On June 29th, 2013 I was walking to the parking lot at the Silver City movie theatre and my phone rang. I answered the call and by the time I was halfway to my vehicle I was in full sprint. “Our server room is on fire and the police will not let me enter the building!” Not a phrase the COO wants to hear from the head of your IT department. I managed to make it to the building in record time by violating a number of municipal bylaws. When I got to the office, smoke was billowing from the front doors and I stood helplessly for 3 hours until I got the all clear from the Fire Marshall and the Police Department that I could enter. Our server room was a complete write-off.
In January of 2013 (6 months earlier) we had made the decision to move our Microsoft Office, Outlook and Exchange server into the cloud. While the business case made perfect sense – I had 3 main concerns:
- The fact that my data was going to be somewhere where I could not see or touch made me nervous;
- If our servers are down in the head office, I at least had the security of knowing that our IT staff was working on the problem and getting to a resolution;
- Is this not going to cost me more money in the long run?
All business resumption plans contemplate a catastrophic event – that as a worse-case scenario – would mean that a business never recovers. The complete loss of a server room due to fire can be one of those events. As a COO you also never want to put your disaster recovery plan into action. Having a plan is critical but actually putting it into play is a document you want to test.
On Sunday June 30th, (the next day) the operations team came to work. We were able to contact 95% of our staff via email (we made 3 calls) and advise them of the fire and planned for a company staff meeting for Tuesday at 10:30 am.

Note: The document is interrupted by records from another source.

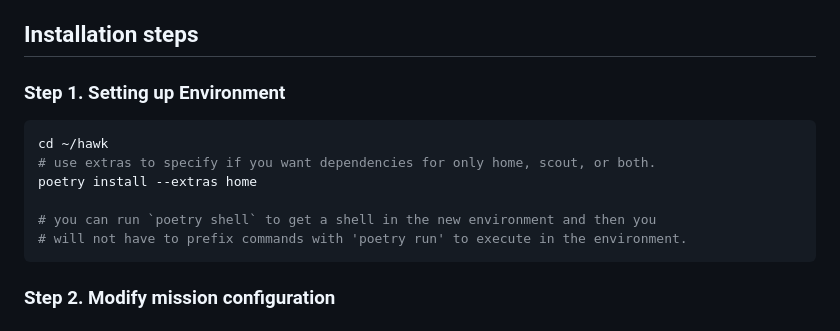
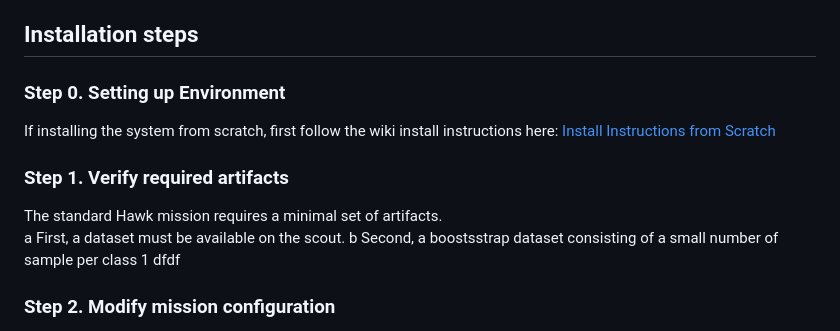
Before and after one commit to cmusatyalab/hawk, a Markdown page: README.md, the part around the change. GitHub-like rendering.

````diff
--- a/README.md
+++ b/README.md
@@ -21,16 +21,16 @@ This is a developing project.
 
 ## Installation steps
 
-### Step 1. Setting up Environment
+### Step 0. Setting up Environment
 
-```bash
-cd ~/hawk
-# use extras to specify if you want dependencies for only home, scout, or both.
-poetry install --extras home
+If installing the system from scratch, first follow the wiki install instructions here:
+[Install Instructions from Scratch](https://github.com/cmusatyalab/hawk/wiki/Hawk-from-Scratch)
 
-# you can run `poetry shell` to get a shell in the new environment and then you
-# will not have to prefix commands with 'poetry run' to execute in the environment.
-```
+### Step 1. Verify required artifacts
+The standard Hawk mission requires a minimal set of artifacts.
+a First, a dataset must be available on the scout.
+b Second, a boostsstrap dataset consisting of a small number of sample per class
+    1 dfdf
 
 ### Step 2. Modify mission configuration
 
````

We sent out emails to all of our customers to advise them of the fact that we had a fire and that our phone servers had perished in the fire. All communication would take place via email or through cell phones until our phone systems were replaced (we replaced the phones with Skype For Business).
On Tuesday at noon, all staff were back to work dealing with customer issues and inquiries and they never looked back. In fact, during this entire time no one thought about email working or not working. It just worked!
Throughout the course of the month, we were able to communicate with key stakeholders about the progress of the repairs and the eventual return to the office.
What was the business case for the cloud?
- The main selling feature was uptime. The stats at the time showed that you would be able to access your email anywhere in the world is over 99 % of the time.
- Maximizing productivity. We have been able to effectively service our customer base across the country and around the world from our head office in Winnipeg. The sheer number of emails that people receive and need to respond to grows on a daily basis. Even if we scheduled maintenance to affect the least amount of people, every week someone was being negatively affected or, as luck would have it, a client would be trying to contact us about a critical support incident and we would get the email 6 hours later.
- Eliminating the cost of maintenance. We always had regular maintenance to make sure that we were running the latest anti-virus, anti-spam and other updates but because we have almost 100 staff across the country, the maintenance needed to be timed to affect the least amount of people. That meant overtime for the IT staff.
- Eliminate the need to buy servers. At about $20,000 for a server plus implementation time in a fast growing company like Encore, if I can find $20,000 to spend on marketing, recruitment or other capital assets, that is a bonus.
What was the impact to the business in July 2013? We are a services-based business, which means that our main revenue comes from our monthly billings to our customers. In July we had our best July EVER in the course of our 25 of years of existence. Although it was summer, and we had a fire in our server room right before the start of the month, July 2013 was one of our best months of the entire year. This would not have been remotely possible if our email servers had been caught in the fire.
We were able to function as a business through email communications that originated in the cloud at a time when the fire could have been the end of Encore.
Oh, and what caused the fire? We cool our server room with room air-conditioners. One of them shorted out, sparked, and caught on fire. In a small room it spread quickly and the heat from the fire melted most things in the room. You would be surprised at how much plastic can be in one room.
If your business experiences these red flags, your diagnosis is clear: time to adopt the cloud!